**GIVEN RECORDS**
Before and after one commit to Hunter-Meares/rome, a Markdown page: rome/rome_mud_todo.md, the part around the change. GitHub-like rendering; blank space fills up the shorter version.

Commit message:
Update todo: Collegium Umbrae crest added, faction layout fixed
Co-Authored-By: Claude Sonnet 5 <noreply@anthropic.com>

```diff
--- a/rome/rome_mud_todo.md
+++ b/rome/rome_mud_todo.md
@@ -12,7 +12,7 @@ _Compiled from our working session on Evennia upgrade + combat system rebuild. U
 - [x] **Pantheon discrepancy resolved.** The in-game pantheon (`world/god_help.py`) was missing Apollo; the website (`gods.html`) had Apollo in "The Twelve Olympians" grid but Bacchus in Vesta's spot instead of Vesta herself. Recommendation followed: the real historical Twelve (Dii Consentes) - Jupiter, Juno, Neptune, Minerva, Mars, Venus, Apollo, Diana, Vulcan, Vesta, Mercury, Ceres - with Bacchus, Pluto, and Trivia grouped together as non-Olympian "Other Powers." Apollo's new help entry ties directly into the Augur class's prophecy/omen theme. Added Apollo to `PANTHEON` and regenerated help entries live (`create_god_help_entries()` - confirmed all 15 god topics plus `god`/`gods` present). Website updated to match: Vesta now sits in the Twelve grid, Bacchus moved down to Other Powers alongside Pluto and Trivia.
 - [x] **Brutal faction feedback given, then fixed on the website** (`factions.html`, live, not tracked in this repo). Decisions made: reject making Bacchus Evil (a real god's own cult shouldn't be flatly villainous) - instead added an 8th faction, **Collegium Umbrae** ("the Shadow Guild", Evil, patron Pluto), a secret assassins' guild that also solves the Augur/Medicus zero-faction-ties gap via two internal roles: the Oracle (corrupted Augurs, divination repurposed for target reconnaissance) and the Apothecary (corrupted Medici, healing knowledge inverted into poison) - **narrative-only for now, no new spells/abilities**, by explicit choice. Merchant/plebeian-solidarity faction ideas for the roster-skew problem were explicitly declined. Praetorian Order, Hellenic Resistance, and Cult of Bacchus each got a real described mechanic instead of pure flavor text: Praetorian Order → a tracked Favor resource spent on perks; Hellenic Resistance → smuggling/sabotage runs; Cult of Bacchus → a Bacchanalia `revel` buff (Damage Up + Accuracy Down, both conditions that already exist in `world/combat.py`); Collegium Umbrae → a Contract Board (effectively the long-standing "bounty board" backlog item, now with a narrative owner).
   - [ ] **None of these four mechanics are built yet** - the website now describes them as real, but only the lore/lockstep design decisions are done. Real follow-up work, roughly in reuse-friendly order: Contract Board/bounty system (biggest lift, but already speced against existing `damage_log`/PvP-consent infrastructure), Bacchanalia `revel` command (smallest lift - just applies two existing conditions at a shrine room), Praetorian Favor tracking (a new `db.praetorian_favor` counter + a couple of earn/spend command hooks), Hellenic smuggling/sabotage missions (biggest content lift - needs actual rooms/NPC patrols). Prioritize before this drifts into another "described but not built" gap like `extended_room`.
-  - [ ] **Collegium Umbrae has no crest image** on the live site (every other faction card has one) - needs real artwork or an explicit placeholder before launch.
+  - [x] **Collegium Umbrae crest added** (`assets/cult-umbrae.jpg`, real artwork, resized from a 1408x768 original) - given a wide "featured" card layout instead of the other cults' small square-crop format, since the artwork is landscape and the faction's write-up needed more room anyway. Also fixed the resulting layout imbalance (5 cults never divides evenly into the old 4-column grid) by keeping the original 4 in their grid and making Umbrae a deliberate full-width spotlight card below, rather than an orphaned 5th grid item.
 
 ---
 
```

**TASK TO CARRY OUT**
Every line in the data that holds the string "fixed" should be returned.

**RESPONSE TO THE TASK**
Update todo: Collegium Umbrae crest added, faction layout fixed
 - [x] **Brutal faction feedback given, then fixed on the website** (`factions.html`, live, not tracked in this repo). Decisions made: reject making Bacchus Evil (a real god's own cult shouldn't be flatly villainous) - instead added an 8th faction, **Collegium Umbrae** ("the Shadow Guild", Evil, patron Pluto), a secret assassins' guild that also solves the Augur/Medicus zero-faction-ties gap via two internal roles: the Oracle (corrupted Augurs, divination repurposed for target reconnaissance) and the Apothecary (corrupted Medici, healing knowledge inverted into poison) - **narrative-only for now, no new spells/abilities**, by explicit choice. Merchant/plebeian-solidarity faction ideas for the roster-skew problem were explicitly declined. Praetorian Order, Hellenic Resistance, and Cult of Bacchus each got a real described mechanic instead of pure flavor text: Praetorian Order → a tracked Favor resource spent on perks; Hellenic Resistance → smuggling/sabotage runs; Cult of Bacchus → a Bacchanalia `revel` buff (Damage Up + Accuracy Down, both conditions that already exist in `world/combat.py`); Collegium Umbrae → a Contract Board (effectively the long-standing "bounty board" backlog item, now with a narrative owner).
+  - [x] **Collegium Umbrae crest added** (`assets/cult-umbrae.jpg`, real artwork, resized from a 1408x768 original) - given a wide "featured" card layout instead of the other cults' small square-crop format, since the artwork is landscape and the faction's write-up needed more room anyway. Also fixed the resulting layout imbalance (5 cults never divides evenly into the old 4-column grid) by keeping the original 4 in their grid and making Umbrae a deliberate full-width spotlight card below, rather than an orphaned 5th grid item.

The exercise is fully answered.